- _TASK STATEMENT_: Check each line below for the word "ipynb", and copy those that have it.

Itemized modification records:
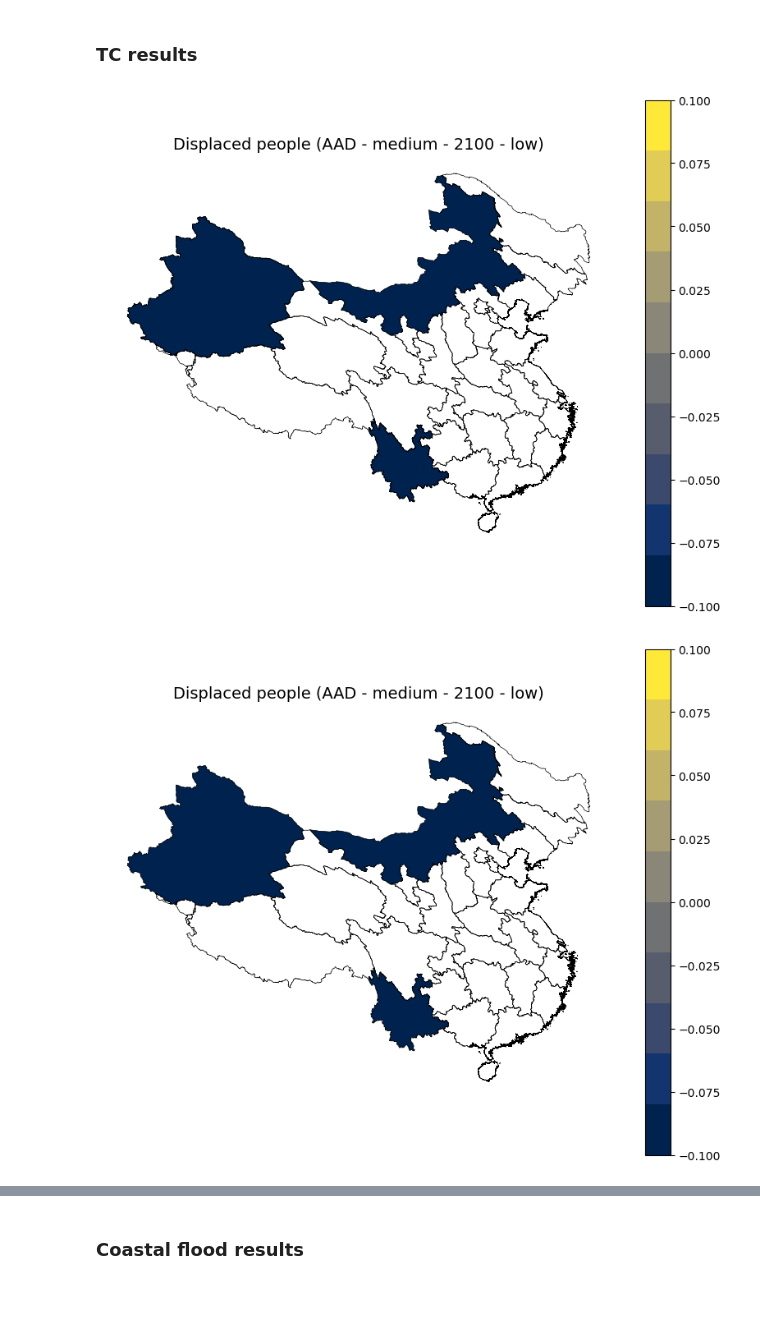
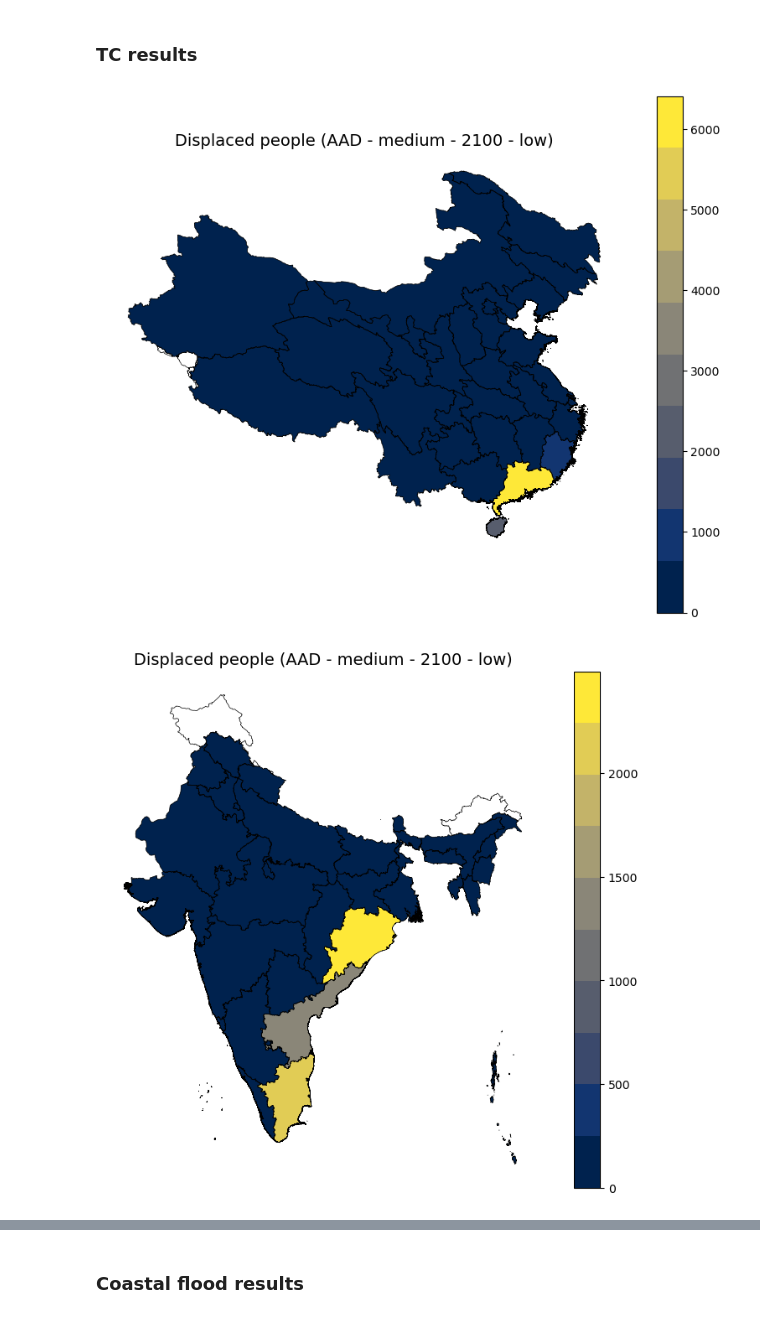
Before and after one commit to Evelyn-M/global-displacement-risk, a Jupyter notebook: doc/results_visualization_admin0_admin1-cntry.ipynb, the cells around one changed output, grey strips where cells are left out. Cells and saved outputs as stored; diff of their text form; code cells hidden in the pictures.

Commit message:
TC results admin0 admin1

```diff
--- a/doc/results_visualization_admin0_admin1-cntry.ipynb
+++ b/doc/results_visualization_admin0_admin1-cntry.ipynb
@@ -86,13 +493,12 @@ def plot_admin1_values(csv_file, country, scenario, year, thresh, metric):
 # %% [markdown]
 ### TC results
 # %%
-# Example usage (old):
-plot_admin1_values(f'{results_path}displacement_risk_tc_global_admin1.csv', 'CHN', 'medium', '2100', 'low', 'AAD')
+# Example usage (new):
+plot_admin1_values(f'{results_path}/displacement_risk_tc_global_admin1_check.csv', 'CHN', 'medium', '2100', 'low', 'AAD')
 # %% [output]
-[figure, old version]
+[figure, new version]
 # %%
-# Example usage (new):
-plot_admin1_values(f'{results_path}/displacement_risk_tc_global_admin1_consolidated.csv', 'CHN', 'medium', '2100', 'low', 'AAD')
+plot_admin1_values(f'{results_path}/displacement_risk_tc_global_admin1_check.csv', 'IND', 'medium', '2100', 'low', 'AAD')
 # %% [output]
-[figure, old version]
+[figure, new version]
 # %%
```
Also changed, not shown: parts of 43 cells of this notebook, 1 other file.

- _RESULT FOR THIS EXERCISE_:
Before and after one commit to Evelyn-M/global-displacement-risk, a Jupyter notebook: doc/results_visualization_admin0_admin1-cntry.ipynb, the cells around one changed output, grey strips where cells are left out. Cells and saved outputs as stored; diff of their text form; code cells hidden in the pictures.
--- a/doc/results_visualization_admin0_admin1-cntry.ipynb
+++ b/doc/results_visualization_admin0_admin1-cntry.ipynb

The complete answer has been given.